*** Opening Source data ***

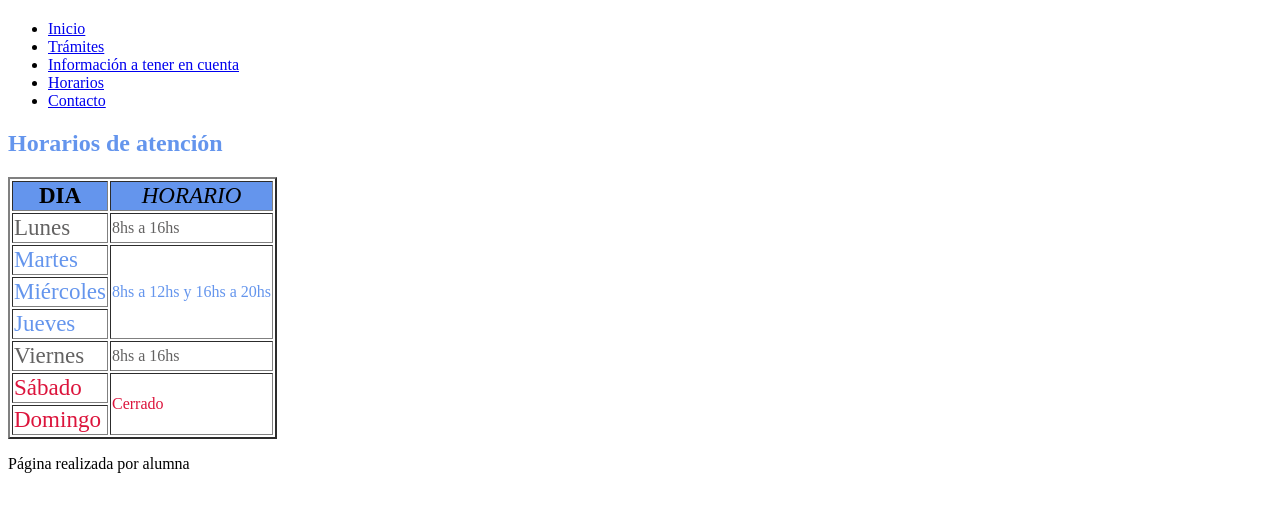
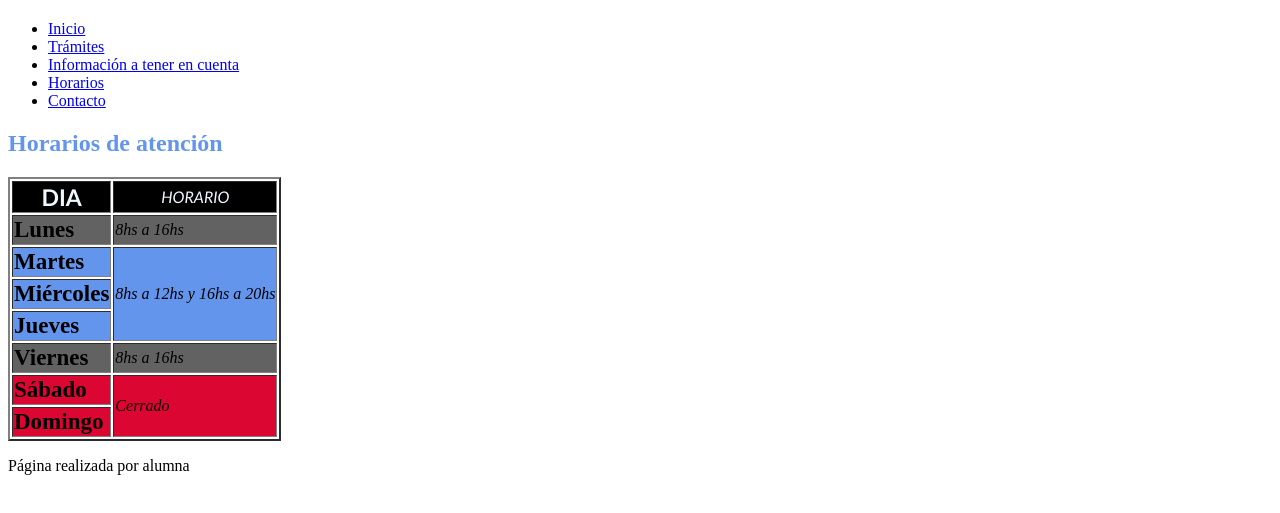
Before and after one commit to CoraliaGabrielli/clase4.github.io, a plain HTML site: page horario.html in a window 1280 px wide. Shown: the part 103-616 px from the top of the page. Drawn offline with Linux system fonts and the light colour scheme.

Commit message:
Add files via upload
Modifique el archivo css. Cambie el color por fondo de color de días y horarios, también cambie todos los días en negrita y todos los horarios en cursiva. A los títulos de las columnas les cambie el color, el fondo y el tipo de letra.

```diff
--- a/css/style.css
+++ b/css/style.css
@@ -1,24 +1,24 @@
 /*PLANILLA HORARIOS*/
-.horario_dia{
-    background-color: cornflowerblue;
+.horario_dia,.horario_horario{
+    background-color: black;
+    color: aliceblue;
+    font-family:'Gill Sans', 'Gill Sans MT', Calibri, 'Trebuchet MS', sans-serif;
+}
+
+.horario_dia,.lunes,.martes,.miercoles,.jueves,.viernes,.sabado,.domingo{
     font-weight: bolder;
     font-size: 23px;
 }
-.horario_horario{
-    background-color: cornflowerblue;
+.horario_horario,.horario_lunes,.horario_martes,.horario_viernes,.horario_sabado{
     font-style: italic;
-    font-size: 23px;
     font-weight: lighter;
 }
-.lunes,.martes,.miercoles,.jueves,.viernes,.sabado,.domingo{
-    font-size: 23px;
-}
 .lunes,.horario_lunes,.viernes,.horario_viernes{
-    color:rgb(99, 98, 98);
+    background-color: rgb(99, 98, 98);
 }
 .martes,.miercoles,.jueves,.horario_martes{
-    color: cornflowerblue;
+    background-color: cornflowerblue;
 }
 .sabado,.domingo,.horario_sabado{
-    color: crimson;
+    background-color: rgb(219, 6, 49);
 }
```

*** Closing Source data ***

Repeat the records in full, exactly as they appear, without the pictures.

Before and after one commit to CoraliaGabrielli/clase4.github.io, a plain HTML site: page horario.html in a window 1280 px wide. Shown: the part 103-616 px from the top of the page. Drawn offline with Linux system fonts and the light colour scheme.

Commit message:
Add files via upload
Modifique el archivo css. Cambie el color por fondo de color de días y horarios, también cambie todos los días en negrita y todos los horarios en cursiva. A los títulos de las columnas les cambie el color, el fondo y el tipo de letra.

```diff
--- a/css/style.css
+++ b/css/style.css
@@ -1,24 +1,24 @@
 /*PLANILLA HORARIOS*/
-.horario_dia{
-    background-color: cornflowerblue;
+.horario_dia,.horario_horario{
+    background-color: black;
+    color: aliceblue;
+    font-family:'Gill Sans', 'Gill Sans MT', Calibri, 'Trebuchet MS', sans-serif;
+}
+
+.horario_dia,.lunes,.martes,.miercoles,.jueves,.viernes,.sabado,.domingo{
     font-weight: bolder;
     font-size: 23px;
 }
-.horario_horario{
-    background-color: cornflowerblue;
+.horario_horario,.horario_lunes,.horario_martes,.horario_viernes,.horario_sabado{
     font-style: italic;
-    font-size: 23px;
     font-weight: lighter;
 }
-.lunes,.martes,.miercoles,.jueves,.viernes,.sabado,.domingo{
-    font-size: 23px;
-}
 .lunes,.horario_lunes,.viernes,.horario_viernes{
-    color:rgb(99, 98, 98);
+    background-color: rgb(99, 98, 98);
 }
 .martes,.miercoles,.jueves,.horario_martes{
-    color: cornflowerblue;
+    background-color: cornflowerblue;
 }
 .sabado,.domingo,.horario_sabado{
-    color: crimson;
+    background-color: rgb(219, 6, 49);
 }
```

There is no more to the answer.